* **Work required**: Read through the records. Copy each line that has the word "dasharray".

* **Given information**:
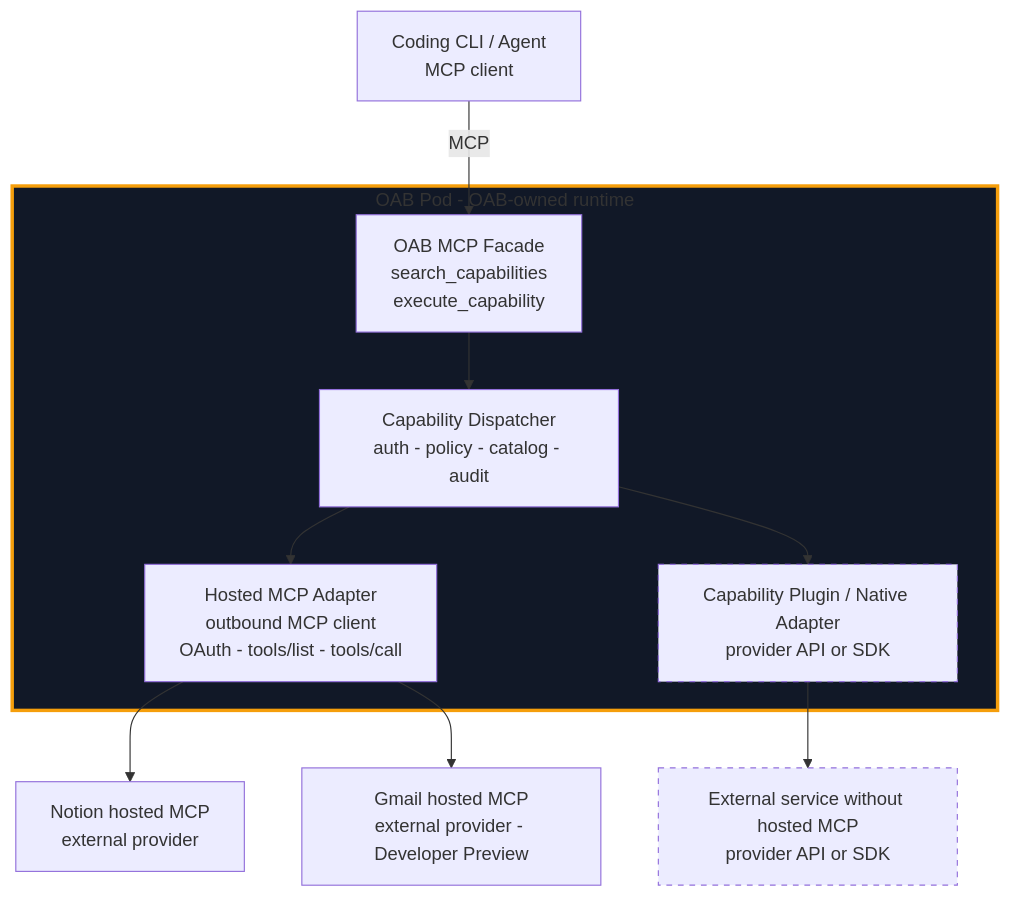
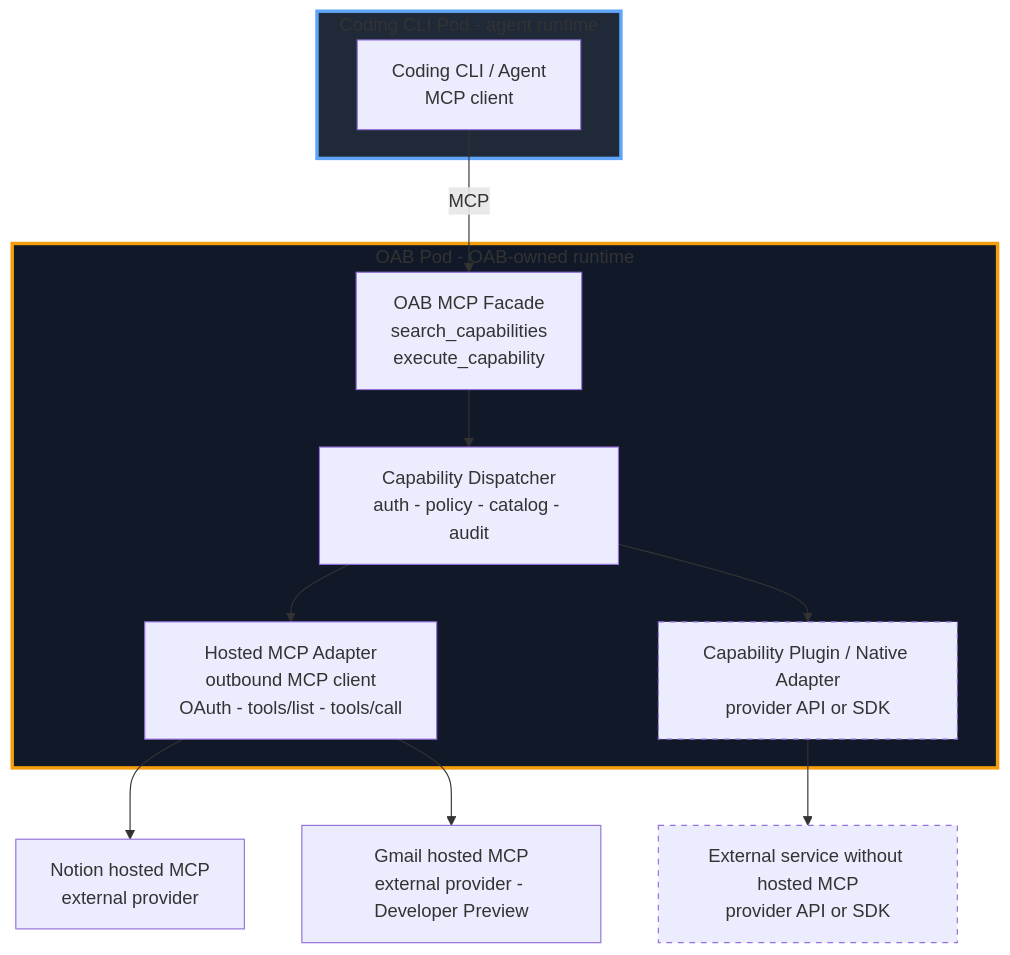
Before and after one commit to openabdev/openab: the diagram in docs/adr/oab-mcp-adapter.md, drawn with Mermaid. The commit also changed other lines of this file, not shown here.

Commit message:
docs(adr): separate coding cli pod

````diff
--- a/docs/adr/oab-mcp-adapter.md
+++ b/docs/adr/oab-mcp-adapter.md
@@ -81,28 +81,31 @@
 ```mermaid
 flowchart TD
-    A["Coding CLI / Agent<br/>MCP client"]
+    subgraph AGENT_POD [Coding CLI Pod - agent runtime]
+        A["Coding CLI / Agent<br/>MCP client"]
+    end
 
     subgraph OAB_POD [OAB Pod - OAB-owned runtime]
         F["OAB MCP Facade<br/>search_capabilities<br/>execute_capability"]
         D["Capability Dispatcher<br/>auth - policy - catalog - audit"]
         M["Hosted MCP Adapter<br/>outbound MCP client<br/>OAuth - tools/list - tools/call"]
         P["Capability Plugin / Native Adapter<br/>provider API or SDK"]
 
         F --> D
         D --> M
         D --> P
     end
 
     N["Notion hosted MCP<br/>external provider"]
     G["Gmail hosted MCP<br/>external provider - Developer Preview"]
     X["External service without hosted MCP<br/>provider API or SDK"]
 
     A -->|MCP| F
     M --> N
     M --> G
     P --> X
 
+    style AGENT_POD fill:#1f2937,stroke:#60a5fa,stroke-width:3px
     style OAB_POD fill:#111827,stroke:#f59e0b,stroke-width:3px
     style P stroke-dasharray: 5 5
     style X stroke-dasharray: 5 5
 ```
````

* **Task output**:
     style P stroke-dasharray: 5 5
     style X stroke-dasharray: 5 5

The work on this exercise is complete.